ON CLIMATE CHANGE, A SHIFT TOWARDS CIVIL DISOBEDIENCE
16, Apr 2019
Prelims level : Environment History Mains level : (GS-3M) Conservation, environmental pollution and degradation, environmental impact assessment, (GS1B) Modern Indian history from about the middle of the eighteenth century until the present- significant events, personalities, issues
Why in news:
- Playing the role of a riot cop dispersing a peaceful but illegal sit-in on the steps of France’s National Assembly, Non-Violent Civil Disobedience 101, a one-day basic training for people who have decided they may need to break the law to further a good cause.
- 55 people attended a course in Paris, the concern was
- climate change and the earth’s species are disappearing.
- A group called Extinction Rebellion launched a campaign in major cities worldwide.
- XR looked to historic examples of civil disobedience such as the push for Indian independence
Civil Disobedience Movement
- With no positive response forthcoming from the Government on eleven demands, the Congress Working Committee invested Gandhi with full powers to launch the Civil Disobedience Movement (CDM).
- The observance of the Independence Day in 1930 was followed by the launching of the Civil Disobedience Movement under the leadership of Gandhi.
- It began with the famous Dandi March of Gandhi. On 12 March 1930, Gandhi left the Sabarmati Ashram at Ahmadabad on foot with 78 other members of the Ashram for Dandi, a village on the western sea-coast of India, at a distance of about 385 km from Ahmadabad.

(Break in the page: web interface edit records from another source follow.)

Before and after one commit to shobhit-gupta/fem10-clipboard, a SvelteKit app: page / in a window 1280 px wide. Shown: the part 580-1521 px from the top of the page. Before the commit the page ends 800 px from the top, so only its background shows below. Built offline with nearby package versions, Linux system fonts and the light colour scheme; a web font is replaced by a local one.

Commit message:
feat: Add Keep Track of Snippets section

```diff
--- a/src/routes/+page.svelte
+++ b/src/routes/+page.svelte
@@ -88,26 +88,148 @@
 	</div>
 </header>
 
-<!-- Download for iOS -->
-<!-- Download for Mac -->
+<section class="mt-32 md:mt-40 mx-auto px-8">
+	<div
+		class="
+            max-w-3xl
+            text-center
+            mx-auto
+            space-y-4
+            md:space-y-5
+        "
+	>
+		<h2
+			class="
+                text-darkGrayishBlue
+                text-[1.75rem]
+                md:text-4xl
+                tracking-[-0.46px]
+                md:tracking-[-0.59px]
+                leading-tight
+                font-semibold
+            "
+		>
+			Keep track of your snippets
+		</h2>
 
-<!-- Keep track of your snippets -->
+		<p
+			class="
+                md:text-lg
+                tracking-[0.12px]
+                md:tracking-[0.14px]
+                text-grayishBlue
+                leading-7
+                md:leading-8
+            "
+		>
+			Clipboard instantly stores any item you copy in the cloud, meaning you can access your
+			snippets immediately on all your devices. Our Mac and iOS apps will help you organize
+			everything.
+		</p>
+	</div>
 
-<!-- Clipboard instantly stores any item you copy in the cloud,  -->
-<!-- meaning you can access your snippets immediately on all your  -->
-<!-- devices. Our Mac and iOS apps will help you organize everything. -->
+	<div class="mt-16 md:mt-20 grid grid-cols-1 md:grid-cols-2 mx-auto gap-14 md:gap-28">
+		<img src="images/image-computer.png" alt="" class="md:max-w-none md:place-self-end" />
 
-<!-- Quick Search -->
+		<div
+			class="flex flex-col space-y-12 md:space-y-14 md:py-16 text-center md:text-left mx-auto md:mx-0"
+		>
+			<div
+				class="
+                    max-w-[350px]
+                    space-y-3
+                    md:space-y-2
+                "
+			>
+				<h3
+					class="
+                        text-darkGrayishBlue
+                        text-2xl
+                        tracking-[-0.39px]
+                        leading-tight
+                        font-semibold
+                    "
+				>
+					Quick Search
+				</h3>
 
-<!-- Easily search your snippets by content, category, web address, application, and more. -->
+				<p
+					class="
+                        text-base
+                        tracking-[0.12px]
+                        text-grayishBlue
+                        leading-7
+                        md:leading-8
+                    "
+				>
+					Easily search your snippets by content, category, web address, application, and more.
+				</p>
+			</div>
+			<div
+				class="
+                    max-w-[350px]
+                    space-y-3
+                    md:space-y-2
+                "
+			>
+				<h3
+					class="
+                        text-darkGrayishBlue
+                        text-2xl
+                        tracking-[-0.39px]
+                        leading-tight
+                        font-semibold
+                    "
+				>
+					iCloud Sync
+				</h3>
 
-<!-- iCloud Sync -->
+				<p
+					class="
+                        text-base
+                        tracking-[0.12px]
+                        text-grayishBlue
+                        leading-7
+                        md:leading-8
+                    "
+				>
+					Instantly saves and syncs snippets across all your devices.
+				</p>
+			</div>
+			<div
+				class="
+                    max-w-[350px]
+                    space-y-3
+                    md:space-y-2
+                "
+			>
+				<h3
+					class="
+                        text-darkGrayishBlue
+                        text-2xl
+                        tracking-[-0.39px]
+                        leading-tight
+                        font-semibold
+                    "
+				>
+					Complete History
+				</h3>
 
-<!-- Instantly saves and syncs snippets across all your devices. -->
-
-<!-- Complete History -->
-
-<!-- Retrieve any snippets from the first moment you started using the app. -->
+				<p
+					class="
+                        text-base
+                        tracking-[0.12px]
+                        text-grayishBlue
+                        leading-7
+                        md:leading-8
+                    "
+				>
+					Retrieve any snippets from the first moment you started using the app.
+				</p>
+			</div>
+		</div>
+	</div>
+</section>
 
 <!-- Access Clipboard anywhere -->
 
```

They reached Dandi on 6 April 1930. There, Gandhi broke the salt law.
- It was illegal for anyone to make salt as it was a government monopoly.
- Gandhi defied the government by picking up a handful of salt which had been formed by the evaporation of sea. The defiance of the salt law was followed by the spread of Civil Disobedience Movement all over the country
- In Tamil Nadu, C. Rajgopalchari led a march-similar to the Dandi march-from Trichinopoly to Vedaranyam.
- In Dharsana, in Gujarat, Sarojini Naidu, the famous poetess who was a prominent leader of the congress and had been president of the congress, led non-violent satyagrahis in a march to the salt depots owned by the government.
- Over 300 satyagrahis were severely injured and two killed in the brutal lathi charge by the police. There were demonstrations, hartals, boycott of foreign goods, and later refusal to pay taxes. Lakhs of people participated in the movement, including a large number of women.